Aside from the difficulty of getting a new job in the first place, what if that job requires her to move? Emily will either have to leave all she knows and come with them (which, depending on state laws and how old she is could be illegal) or be left without her one adult support. And, much as her confidence is growing, this could crush Rain; starting over somewhere new with the lies, (why her documents say Ryan, why she has to be so careful and pernickity about things), and the friend finding and the rush of male attention... I don't know if she can cope yet. She's happy right now because she's finally got a therapist who takes her seriously and will help her but one thing Rain has taught me is that happiness, no matter how genuine can be fragile.
@Jaebird: You're thinking of Father Quenton, Brother Arthur is alright.
@George: Oops XD I was originally going to say something about Brother Arthur as a potential supporter (cut it because it was too long) and somehow wrote his name in place of Father Quenton's.
i'm mostly just wondering how she, as a pregnant cis person who - i think - doesn't know about some friends being trans - would be reacted to with the inevitable gendering of the kid waaaaay before they're old enough to express their gender identity.
When it comes to someone else's life, there's never a "stupid" or "weak" position to take. I was wanted and planned...but my first child wasn't planned, but was still wanted. In this case, Emily wants the child. To me, that alone says enough.
Let me clarify some things... Growing up in a man's body for far too many years of my life, knowing I was transgender and believing I was unable to do anything about it...there are a great number of things I've learned. First and foremost is that to do something that goes against your convictions so strongly as having an abortion or giving up a child for adoption (which I could NEVER do; it hurts like hell that I've been separated from the two my ex-wife brought into this world)...it drives you crazy. It eats at you.
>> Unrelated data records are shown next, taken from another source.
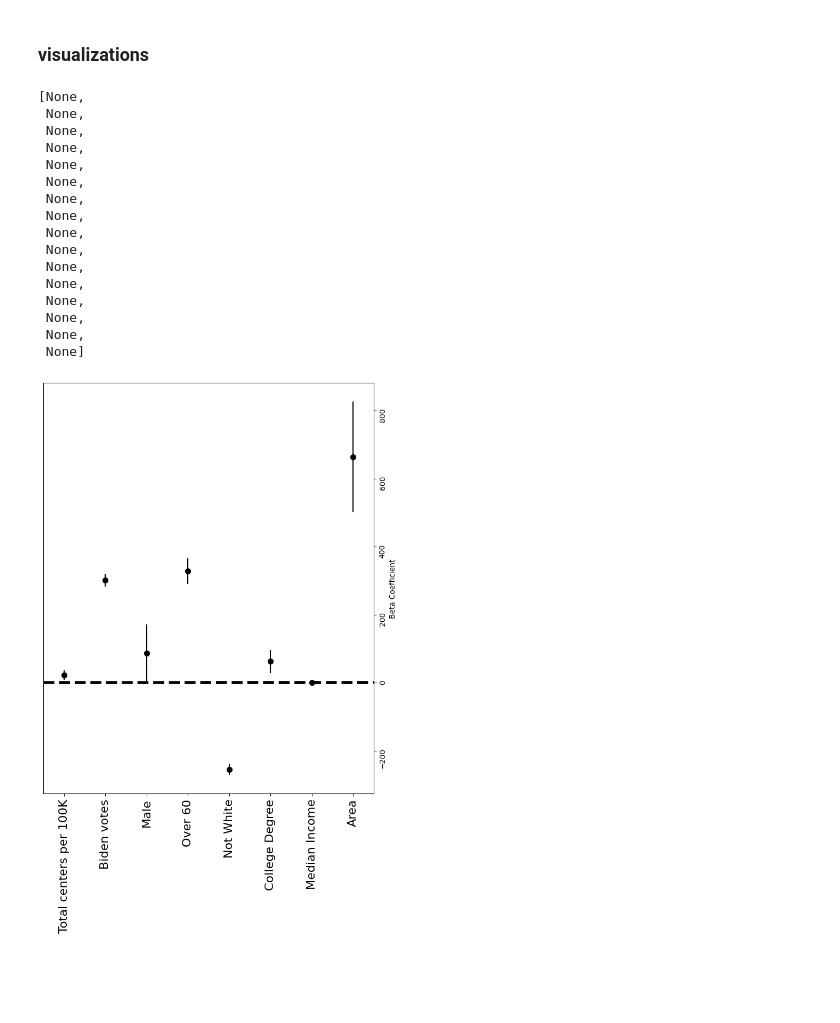
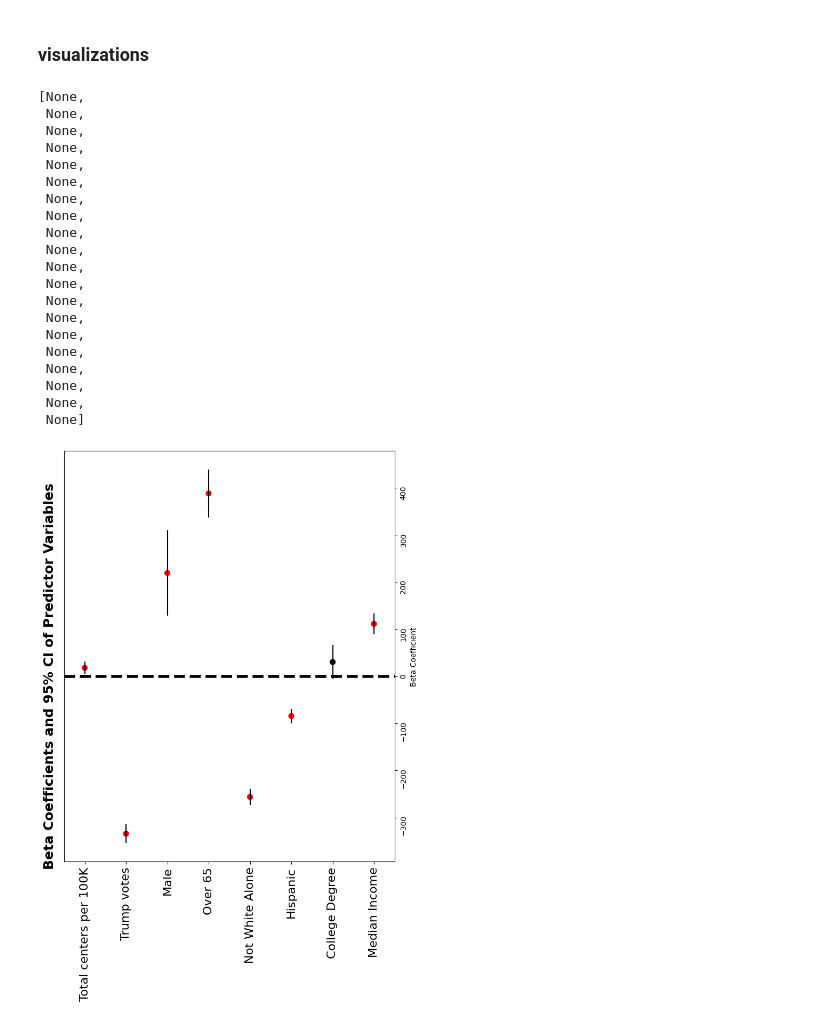
Before and after one commit to youribenadjaoud/mph-thesis, a Jupyter notebook: src/notebooks/county_level.ipynb, the cells around one changed output. Drawn from its saved outputs; the diff is of its cells as text; code cells hidden in the pictures; blank space fills up the shorter version.

```diff
--- a/src/notebooks/county_level.ipynb
+++ b/src/notebooks/county_level.ipynb
@@ -800,7 +681,9 @@ voting
 # filter demographics dataset
 
 demographics_raw["GEOID"] = demographics_raw["GEOID"].str.replace("05000US", "")
-demographics_filter = demographics_raw.loc[demographics_raw.STUSAB.isin(states_ab_list)]
+demographics_filter = demographics_raw.loc[
+    demographics_raw.STUSAB.isin(fips_to_state.values())
+]
 demographics = demographics_filter.rename(columns=ipums_to_demo)
 demographics = demographics.filter(ipums_to_demo.values())
 # %%
@@ -924,6 +819,12 @@ bachelor_degree_plus = [
 
 demographics["degree"] = demographics.loc[:, bachelor_degree_plus].sum(axis=1)
 demographics["no_degree"] = demographics.loc[:, bachelor_degree_minus].sum(axis=1)
+# %%
+# set median income for $1,000 differences
+
+demographics["median_income_1000"] = (
+    demographics["median_household_income_in_the_past_12_months"] / 1000
+)
 # %%
 demographics
 # %% [output]
@@ -964,6 +865,12 @@ def add_zero(x):
 
 
 urban_rural["GEOID"] = urban_rural["GEOID"].apply(add_zero)
+# %%
+# create dummy codes for 6 categories
+
+ac_dummy = pd.get_dummies(urban_rural["area_code"], prefix="ac")
+
+urban_rural = pd.concat([urban_rural, ac_dummy], axis=1)
 # %%
 urban_rural
 # %% [output]
@@ -1191,9 +1256,10 @@ Notes:
 # %%
 # multivariable OLS analysis
+
 import statsmodels.formula.api as sm
 
 regression_multi = sm.ols(
-    formula="bivalent_5plus_pct_elig_100k ~ total_centers_100k  + biden + male + over_60 + non_white + degree + median_household_income_in_the_past_12_months + area_code",
+    formula="bivalent_18plus_pct_elig_100k ~ total_centers_100k  + trump + male + over_65 + not_white_alone + hispanic + degree + median_income_1000",
     data=final_df,
 ).fit()
 
@@ -1233,7 +1301,7 @@ regression_df["significant"] = regression_df["p_value"] < 0.05
 # plot beta coefficients and standard error
 
 fig, ax = plt.subplots(figsize=(8, 10))
-colors = np.where(regression_df["significant"], "red", "gray")
+colors = np.where(regression_df["significant"], "red", "black")
 regression_df.plot(
     x="variables",
     y="coefficient",
@@ -1250,44 +1318,59 @@ ax.scatter(
     marker="o",
     s=50,
     y=regression_df["coefficient"],
-    color="black",
+    color=colors,
 )
 ax.axhline(y=0, linestyle="--", color="black", linewidth=4)
 ax.set_xticklabels(
     [
         "Total centers per 100K",
-        "Biden votes",
+        "Trump votes",
         "Male",
-        "Over 60",
-        "Not White",
+        "Over 65",
+        "Not White Alone",
+        "Hispanic",
         "College Degree",
         "Median Income",
-        "Area",
     ],
     rotation=90,
     fontsize=16,
 )
 ax.yaxis.set_label_position("right")
 ax.yaxis.tick_right()
+
+ax.text(
+    -1,
+    1,
+    "Beta Coefficients and 95% CI of Predictor Variables",
+    va="center",
+    rotation="vertical",
+    fontsize=18,
+    fontweight="bold",
+)
+
 plt.setp(ax.get_yticklabels(), rotation=90)
 # %% [output]
 [None,
  None,
  None,
  None,
  None,
  None,
  None,
  None,
  None,
  None,
  None,
  None,
  None,
  None,
  None,
+ None,
+ None,
+ None,
+ None,
  None]
-[figure, old version]
+[figure, new version]
 # %%
 # graph the relationsip between clinics and bivalent uptake
 ## this figure does not account for any covariates
```
Also changed, not shown: parts of 59 cells of this notebook.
And if you have even a little bit of a maternal streak in you, regardless of your reasons, then the thought of killing a child or giving them up is something that will haunt you for the rest of your life.
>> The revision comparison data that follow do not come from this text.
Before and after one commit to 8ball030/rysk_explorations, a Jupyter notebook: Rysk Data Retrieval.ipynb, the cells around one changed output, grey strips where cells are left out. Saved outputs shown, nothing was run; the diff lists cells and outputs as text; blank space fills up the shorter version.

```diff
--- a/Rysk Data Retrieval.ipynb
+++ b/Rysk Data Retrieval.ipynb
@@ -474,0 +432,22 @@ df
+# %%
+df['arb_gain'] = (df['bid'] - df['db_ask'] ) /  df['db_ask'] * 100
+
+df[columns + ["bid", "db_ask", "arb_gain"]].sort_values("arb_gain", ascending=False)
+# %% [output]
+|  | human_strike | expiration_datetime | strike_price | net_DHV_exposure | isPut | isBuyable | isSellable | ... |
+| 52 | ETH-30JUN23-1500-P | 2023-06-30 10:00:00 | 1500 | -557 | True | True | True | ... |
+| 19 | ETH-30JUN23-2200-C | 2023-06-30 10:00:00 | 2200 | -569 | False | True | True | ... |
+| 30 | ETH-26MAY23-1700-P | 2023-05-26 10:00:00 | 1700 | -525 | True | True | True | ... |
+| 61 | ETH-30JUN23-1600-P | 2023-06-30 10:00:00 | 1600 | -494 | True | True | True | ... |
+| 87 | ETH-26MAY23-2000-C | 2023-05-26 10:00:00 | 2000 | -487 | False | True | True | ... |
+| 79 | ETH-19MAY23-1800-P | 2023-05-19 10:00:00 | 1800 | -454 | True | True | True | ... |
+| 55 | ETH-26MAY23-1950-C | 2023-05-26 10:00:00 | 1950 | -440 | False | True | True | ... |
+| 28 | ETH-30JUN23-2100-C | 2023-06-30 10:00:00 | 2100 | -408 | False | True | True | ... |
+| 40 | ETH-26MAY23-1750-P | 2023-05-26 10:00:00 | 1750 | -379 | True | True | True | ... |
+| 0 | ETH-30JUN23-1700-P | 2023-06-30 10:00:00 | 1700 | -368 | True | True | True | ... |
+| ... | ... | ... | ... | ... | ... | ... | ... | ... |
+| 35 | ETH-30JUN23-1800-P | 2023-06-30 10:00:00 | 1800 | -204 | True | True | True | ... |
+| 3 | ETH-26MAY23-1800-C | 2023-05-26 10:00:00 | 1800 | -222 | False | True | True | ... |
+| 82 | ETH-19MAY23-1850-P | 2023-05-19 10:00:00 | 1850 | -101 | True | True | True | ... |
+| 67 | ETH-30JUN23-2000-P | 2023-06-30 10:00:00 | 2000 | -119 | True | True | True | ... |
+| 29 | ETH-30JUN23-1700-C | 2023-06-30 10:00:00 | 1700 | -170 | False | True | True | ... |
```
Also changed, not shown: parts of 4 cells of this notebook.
I had to give up my self-judgments in order to start estrogen. I had to give up comparing myself to others. So in no way is either decision "stupid" or "weak", in my humblest of opinions... Everyone has strength, and every decision requires strength. It isn't a matter of weakness or intelligence... Everything always will come down to a single question.
At the end of the day, if you make this choice, will you be able to live with yourself?
I think it all comes down to circumstances here and you value. What's important the person and they want to accomplish in life.
Given Emily age and wants to achieved she's about the graduate from high school she might be in a good position or a bad position. Again, we don't know what her objectives are in life.
My mother was ( and still is) a drunken and abusive asshole. She has said numerous times that I was an accident. But whatever, I have a fucking awesome dad who loves me. And on an unrelated note: "Having an abortion? Save yourself the trouble and just eat it!" - Insanity Wolf
@WingedReaper777: On your unrelated note: DO NOT EAT MY SANDWICH
On a comic-related unrelated note: THANK YOU for not screwing up "intents and purposes." Every time I see "intensive purposes" or "should of done" it's like my retinas become chalkboards and *skreeeeeeeeeeeeeeeeee*
I favor life, but I don't oppose the free will of rational minds. Emily has the right to do what she wants with her body, and if she wants to raise her baby she can, even if it means she has to make sacrifices.